Directions for this task
For the entries that follow, tally the lines holding the string "true". Give the total and nothing else.

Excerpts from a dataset

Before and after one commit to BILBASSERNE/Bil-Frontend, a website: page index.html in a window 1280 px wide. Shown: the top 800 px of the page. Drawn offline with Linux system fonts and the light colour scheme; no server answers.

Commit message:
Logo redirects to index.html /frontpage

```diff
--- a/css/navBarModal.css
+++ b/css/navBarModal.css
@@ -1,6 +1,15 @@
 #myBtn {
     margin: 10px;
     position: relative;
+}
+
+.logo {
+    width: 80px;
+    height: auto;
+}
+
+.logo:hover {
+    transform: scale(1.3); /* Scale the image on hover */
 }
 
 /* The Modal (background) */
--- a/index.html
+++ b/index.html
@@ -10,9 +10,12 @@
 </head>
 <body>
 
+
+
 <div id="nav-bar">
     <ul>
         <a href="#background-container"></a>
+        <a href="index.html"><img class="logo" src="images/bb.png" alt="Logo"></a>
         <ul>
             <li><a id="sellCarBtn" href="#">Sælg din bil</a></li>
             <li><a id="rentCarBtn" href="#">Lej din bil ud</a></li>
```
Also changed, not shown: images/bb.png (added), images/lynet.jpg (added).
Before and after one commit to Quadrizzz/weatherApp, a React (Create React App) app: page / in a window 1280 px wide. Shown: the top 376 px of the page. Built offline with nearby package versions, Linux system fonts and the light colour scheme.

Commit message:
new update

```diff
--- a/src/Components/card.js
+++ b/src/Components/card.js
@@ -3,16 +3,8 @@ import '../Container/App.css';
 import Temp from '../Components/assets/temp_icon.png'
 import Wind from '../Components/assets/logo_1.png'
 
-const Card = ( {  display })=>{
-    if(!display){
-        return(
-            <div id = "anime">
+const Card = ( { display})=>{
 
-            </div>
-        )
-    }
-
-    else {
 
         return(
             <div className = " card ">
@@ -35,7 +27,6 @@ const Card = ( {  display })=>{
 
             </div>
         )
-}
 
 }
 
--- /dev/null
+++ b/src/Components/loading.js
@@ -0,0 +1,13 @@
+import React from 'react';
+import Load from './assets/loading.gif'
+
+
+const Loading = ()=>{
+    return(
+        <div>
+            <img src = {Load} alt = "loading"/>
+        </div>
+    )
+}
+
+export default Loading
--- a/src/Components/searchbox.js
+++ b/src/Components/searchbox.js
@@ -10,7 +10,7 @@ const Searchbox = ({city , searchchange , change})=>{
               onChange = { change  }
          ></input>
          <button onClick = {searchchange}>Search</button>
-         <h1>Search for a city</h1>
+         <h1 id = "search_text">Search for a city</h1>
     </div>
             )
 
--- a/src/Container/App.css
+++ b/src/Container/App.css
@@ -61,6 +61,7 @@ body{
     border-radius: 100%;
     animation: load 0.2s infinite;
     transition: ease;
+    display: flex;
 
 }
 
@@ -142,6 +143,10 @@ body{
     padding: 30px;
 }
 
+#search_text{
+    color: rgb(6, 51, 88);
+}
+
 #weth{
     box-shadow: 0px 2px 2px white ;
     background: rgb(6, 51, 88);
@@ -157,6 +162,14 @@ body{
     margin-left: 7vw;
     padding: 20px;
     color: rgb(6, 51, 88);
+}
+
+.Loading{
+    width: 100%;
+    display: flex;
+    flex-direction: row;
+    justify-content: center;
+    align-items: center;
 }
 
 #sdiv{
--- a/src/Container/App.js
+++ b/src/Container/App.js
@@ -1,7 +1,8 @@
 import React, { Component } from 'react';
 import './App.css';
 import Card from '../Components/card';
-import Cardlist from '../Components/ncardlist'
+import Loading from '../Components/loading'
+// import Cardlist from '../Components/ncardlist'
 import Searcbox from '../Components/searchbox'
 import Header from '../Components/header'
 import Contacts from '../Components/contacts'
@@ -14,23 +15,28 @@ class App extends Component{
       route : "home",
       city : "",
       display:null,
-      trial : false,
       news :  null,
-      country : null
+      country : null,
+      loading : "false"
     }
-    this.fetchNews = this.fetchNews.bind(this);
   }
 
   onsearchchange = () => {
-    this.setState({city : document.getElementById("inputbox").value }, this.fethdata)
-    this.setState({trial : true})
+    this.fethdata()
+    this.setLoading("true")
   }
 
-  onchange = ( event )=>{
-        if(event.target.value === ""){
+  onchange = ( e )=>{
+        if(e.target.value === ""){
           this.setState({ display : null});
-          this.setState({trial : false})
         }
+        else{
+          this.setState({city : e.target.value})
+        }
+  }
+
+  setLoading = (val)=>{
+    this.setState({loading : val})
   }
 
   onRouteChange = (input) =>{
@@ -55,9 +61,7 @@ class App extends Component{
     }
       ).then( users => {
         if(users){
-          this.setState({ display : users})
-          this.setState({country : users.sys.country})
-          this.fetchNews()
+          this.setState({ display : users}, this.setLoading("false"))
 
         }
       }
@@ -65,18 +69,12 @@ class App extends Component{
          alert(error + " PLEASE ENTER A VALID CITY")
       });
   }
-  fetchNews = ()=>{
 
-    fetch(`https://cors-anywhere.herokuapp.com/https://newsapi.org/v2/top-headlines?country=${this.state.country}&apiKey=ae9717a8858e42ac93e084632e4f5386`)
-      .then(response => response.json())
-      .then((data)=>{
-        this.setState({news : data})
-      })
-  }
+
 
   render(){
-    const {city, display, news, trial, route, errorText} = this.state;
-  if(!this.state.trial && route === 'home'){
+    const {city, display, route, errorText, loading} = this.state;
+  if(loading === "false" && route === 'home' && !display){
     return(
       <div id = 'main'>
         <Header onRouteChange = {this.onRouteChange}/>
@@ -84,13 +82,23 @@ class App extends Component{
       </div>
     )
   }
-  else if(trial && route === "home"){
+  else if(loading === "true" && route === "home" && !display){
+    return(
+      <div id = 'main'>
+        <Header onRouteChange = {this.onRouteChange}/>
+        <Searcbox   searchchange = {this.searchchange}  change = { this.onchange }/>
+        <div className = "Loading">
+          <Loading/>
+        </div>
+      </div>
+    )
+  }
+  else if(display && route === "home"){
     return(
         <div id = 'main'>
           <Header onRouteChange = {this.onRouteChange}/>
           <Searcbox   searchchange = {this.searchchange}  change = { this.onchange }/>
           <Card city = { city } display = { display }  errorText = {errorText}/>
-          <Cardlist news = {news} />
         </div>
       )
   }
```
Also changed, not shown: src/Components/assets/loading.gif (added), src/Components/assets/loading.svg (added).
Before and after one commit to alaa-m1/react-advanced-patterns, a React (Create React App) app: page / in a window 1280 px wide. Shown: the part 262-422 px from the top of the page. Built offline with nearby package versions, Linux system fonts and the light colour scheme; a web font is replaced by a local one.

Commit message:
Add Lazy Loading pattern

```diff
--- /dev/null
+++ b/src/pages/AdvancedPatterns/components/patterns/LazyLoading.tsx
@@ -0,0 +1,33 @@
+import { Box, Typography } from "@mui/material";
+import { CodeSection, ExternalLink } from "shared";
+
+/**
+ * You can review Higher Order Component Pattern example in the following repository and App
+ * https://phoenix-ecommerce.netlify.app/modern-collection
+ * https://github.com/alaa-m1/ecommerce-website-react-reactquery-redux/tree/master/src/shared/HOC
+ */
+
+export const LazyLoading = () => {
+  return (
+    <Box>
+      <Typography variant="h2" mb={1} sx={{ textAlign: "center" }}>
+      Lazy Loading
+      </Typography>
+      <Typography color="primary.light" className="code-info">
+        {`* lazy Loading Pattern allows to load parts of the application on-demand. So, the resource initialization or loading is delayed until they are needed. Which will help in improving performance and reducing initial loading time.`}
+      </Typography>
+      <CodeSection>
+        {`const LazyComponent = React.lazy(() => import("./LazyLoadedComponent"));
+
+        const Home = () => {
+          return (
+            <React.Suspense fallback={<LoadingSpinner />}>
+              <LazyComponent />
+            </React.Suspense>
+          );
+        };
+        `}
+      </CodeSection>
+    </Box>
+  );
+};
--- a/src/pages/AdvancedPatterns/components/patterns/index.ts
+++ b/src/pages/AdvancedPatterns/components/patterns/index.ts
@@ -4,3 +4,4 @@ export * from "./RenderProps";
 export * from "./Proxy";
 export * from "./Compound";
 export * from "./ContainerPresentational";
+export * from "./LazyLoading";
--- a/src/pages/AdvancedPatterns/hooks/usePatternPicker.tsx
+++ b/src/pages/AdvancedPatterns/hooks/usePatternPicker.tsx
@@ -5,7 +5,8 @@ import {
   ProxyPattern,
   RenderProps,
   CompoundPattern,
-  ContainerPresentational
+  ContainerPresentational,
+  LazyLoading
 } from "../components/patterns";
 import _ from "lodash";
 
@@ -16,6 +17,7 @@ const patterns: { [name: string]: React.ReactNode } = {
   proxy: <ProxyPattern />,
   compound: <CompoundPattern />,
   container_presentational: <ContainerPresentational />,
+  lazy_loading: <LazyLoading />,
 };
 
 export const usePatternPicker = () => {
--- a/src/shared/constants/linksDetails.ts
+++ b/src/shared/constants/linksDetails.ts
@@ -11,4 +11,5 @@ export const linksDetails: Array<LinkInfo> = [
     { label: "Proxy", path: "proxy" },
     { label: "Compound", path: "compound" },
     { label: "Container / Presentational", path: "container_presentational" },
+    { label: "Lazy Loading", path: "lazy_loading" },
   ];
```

Answer to this exercise
3